The major military holidays come pre-marked on our calendars – Armed Forces Day, Veterans Day and Memorial Day. We set those days aside to remember those who serve, those who did serve and those who lost their lives serving our nation.

One military holiday you might not find on the calendar is Purple Heart Day. Though it’s a lesser known holiday, it’s equally as significant as any we formally celebrate. Every August 7, we remember those who’ve received the Purple Heart award for injuries sustained in combat or were killed in action.

The award was created by General George Washington as the Badge for Military Merit. The crude purple cloth cut into a heart shape was awarded to soldiers for “any singularly meritorious action.” It was all but forgotten through the years until it was revived in the 1930s. In the decades that followed, the criteria for earning the award was refined and made available to all branches of the military.

Though the award was long-dormant, and Purple Heart Day is not in the spotlight, a quick internet search shows that recipients haven’t been forgotten. Towns and cities all around the country plan their own celebrations and ceremonies for their community heroes who came home with the scars of war or lost their lives defending their homes.

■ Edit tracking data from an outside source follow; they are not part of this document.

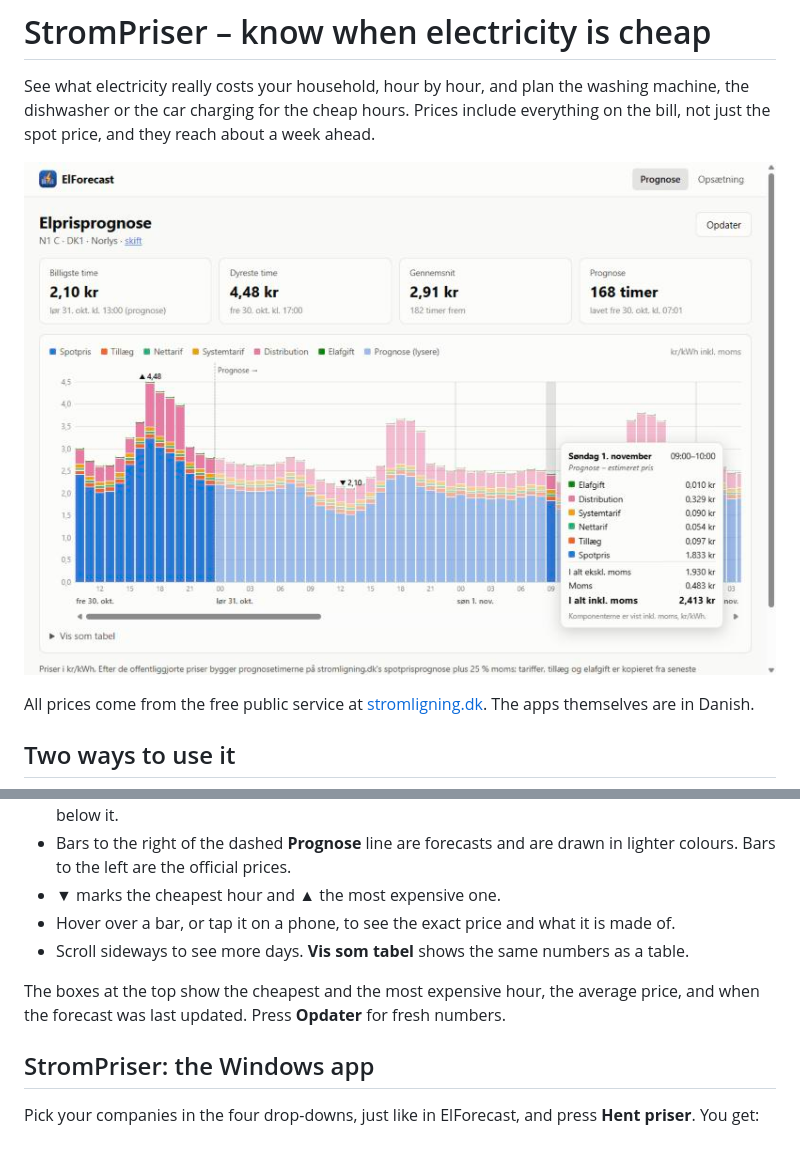
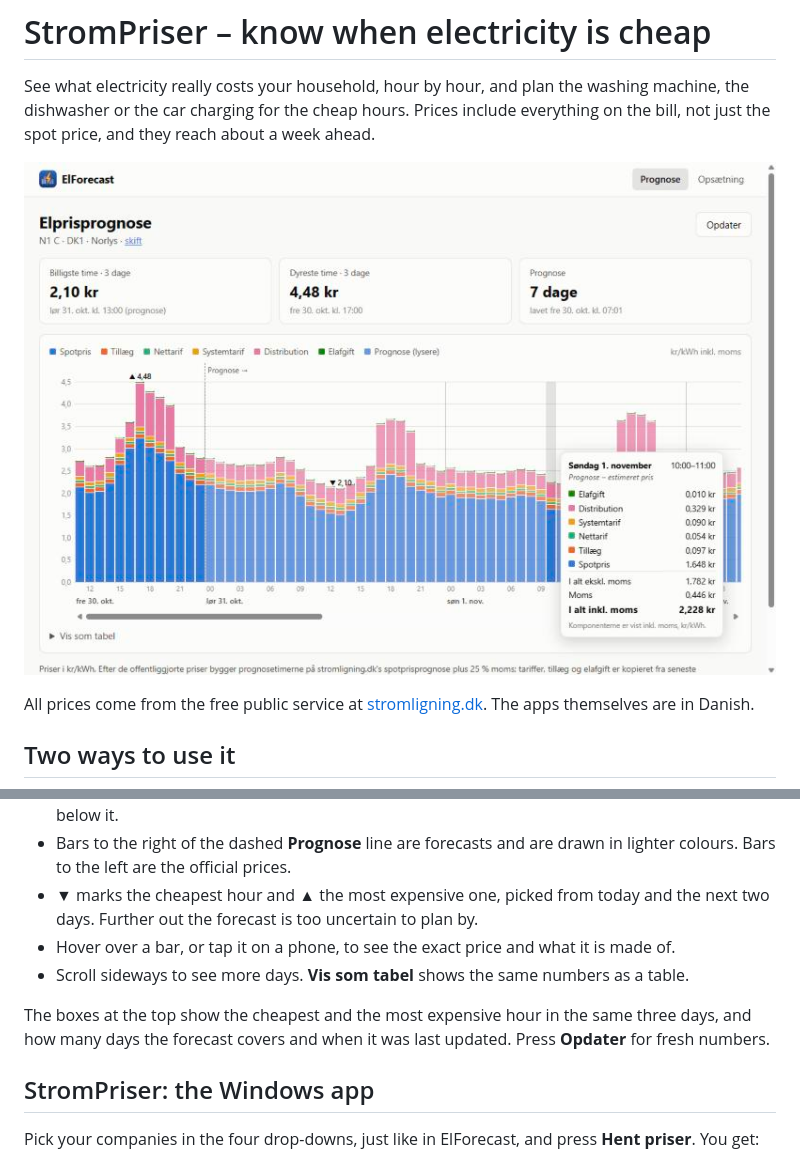
Before and after one commit to kreaton/StromPriser, a Markdown page: README.md, 2 parts joined by grey strips. Rendered like a GitHub page; pictures changed too: docs/elforecast.jpg.

```diff
--- a/README.md
+++ b/README.md
@@ -40,12 +40,14 @@ the forecast opens straight away.
   date below it.
 - Bars to the right of the dashed **Prognose** line are forecasts and are drawn in lighter
   colours. Bars to the left are the official prices.
-- ▼ marks the cheapest hour and ▲ the most expensive one.
+- ▼ marks the cheapest hour and ▲ the most expensive one, picked from today and the next two
+  days. Further out the forecast is too uncertain to plan by.
 - Hover over a bar, or tap it on a phone, to see the exact price and what it is made of.
 - Scroll sideways to see more days. **Vis som tabel** shows the same numbers as a table.
 
-The boxes at the top show the cheapest and the most expensive hour, the average price, and
-when the forecast was last updated. Press **Opdater** for fresh numbers.
+The boxes at the top show the cheapest and the most expensive hour in the same three days,
+and how many days the forecast covers and when it was last updated. Press **Opdater** for
+fresh numbers.
 
 ## StromPriser: the Windows app
 
```
Also changed, not shown: ElForecast/README.md (+5 -2 lines), 3 other files.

1.8 million men and women have put themselves in harm’s way to protect our freedom and been awarded the Purple Heart for their sacrifice. Each and every recipient has the respect and reverence of a grateful nation, today and every day.